It's not every day you meet someone born and raised in Africa who ends up a leading an LDS art movement at BYU, only to be excommunicated later for his homosexuality. And that's just part of artist Trevor Southey's incredible biography.
Long-time Utahn Southey is the subject of a new career retrospective at the Utah Museum of Fine Arts, and his story of his African roots, religious conversion and ultimate grappling with his sexuality is told in a stunning series of paintings, etchings and sculpture's spanning a good half-century of work.
Thursday afternoon, the museum on the University of Utah campus is hosting a reception from 4:30 to 6:30 p.m., where the public can take its first look at Trevor Southey: Reconciliation, and meet the charming man himself. Immediately following the artist reception, there will be a panel discussion at UMFA on the "Alpine Ideal," the 1970s Utah art movement that included Southey as well as fellow artists Gary E. Smith, Dennis Smith and Neil Hadlock.

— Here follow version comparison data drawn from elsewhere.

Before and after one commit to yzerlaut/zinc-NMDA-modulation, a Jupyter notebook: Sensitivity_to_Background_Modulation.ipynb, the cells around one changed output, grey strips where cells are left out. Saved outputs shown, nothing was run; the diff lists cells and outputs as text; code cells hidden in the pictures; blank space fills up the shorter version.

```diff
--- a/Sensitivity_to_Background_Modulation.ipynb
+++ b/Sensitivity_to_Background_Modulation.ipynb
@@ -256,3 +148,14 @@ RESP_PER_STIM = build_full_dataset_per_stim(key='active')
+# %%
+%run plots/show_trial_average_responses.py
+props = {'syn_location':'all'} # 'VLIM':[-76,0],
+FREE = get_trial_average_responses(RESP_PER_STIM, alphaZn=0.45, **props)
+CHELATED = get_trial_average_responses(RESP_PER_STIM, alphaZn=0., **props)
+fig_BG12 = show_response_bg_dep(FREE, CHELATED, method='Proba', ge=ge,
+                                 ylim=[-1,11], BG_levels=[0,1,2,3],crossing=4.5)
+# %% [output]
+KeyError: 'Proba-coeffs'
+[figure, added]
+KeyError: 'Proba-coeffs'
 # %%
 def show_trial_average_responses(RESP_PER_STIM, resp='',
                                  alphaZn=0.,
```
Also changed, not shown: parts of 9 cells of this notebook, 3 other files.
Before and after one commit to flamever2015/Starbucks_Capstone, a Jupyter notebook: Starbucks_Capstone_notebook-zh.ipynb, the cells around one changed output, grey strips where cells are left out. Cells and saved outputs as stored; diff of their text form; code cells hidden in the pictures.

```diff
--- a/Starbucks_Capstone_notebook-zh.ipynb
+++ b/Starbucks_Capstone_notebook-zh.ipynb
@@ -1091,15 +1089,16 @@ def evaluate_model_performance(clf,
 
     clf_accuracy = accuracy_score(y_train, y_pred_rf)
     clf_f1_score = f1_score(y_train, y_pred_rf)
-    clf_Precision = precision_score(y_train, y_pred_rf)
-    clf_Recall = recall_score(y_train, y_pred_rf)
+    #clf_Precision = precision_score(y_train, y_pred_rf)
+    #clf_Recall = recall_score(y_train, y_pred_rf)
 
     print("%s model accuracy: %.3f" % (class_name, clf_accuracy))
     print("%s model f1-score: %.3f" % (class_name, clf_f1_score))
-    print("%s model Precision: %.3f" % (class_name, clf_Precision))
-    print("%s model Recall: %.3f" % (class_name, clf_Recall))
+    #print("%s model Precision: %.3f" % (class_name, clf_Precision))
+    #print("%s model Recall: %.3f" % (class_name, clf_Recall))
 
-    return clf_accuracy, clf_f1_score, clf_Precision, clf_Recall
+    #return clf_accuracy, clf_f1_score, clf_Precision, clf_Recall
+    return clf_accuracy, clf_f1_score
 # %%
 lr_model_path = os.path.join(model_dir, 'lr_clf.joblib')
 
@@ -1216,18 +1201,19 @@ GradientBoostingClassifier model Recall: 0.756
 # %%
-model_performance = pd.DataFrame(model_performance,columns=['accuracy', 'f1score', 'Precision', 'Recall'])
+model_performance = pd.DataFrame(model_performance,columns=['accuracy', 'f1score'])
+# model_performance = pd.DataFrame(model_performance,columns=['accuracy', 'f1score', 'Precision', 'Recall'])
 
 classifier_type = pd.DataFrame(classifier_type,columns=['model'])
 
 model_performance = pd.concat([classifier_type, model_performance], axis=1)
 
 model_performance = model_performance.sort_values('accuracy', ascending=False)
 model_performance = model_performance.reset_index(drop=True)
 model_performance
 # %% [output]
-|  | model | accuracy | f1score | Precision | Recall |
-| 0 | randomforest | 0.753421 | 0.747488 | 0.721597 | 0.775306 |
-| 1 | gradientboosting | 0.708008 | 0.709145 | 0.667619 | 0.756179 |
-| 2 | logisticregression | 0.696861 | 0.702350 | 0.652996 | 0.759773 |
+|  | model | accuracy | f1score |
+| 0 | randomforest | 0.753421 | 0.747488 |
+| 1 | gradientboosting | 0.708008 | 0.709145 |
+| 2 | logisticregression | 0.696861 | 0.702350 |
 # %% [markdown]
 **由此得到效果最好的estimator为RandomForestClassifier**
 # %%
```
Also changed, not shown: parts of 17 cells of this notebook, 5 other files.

I popped into a Wednesday press preview of Trevor Southey: Reconciliation, and it was eye-opening. I wasn't familiar with Southey's story, the controversy over one of his paintings that formerly resided at the Salt Lake City airport (now in the UMFA lobby), or his work in general. But listening to him discuss the inspiration for various pieces was a treat. He mentioned that his artwork doesn't really "fit in anywhere," yet his talent both as a painter and sculptor is undeniable when you look at his pieces.
"For a person raised in deepest, darkest Africa, to find myself in this situation is absolutely stunning," Southey said of having a retrospective show in Utah. And when he showed the gathered media folks the series of paintings that showed his transition from an active LDS member to an out gay man, he joked, "I'm an excommunicated Mormon. They threw me away. I don't blame them."
Tonight's reception and panel discussion are the official opening of Southey's show, which runs through Feb. 13, 2011.
Also competing for your attention Thursday night, the 4th annual Buy Local Utah fundraiser is at the Rico's Warehouse from 6:30 to 9:30 p.m., and includes all sorts of tasty treats.
And Willie Nelson's kid Lukas Nelson and his band Promise of the Real headline a show at The State Room. Opener Sahara Smith starts it off at 8 p.m.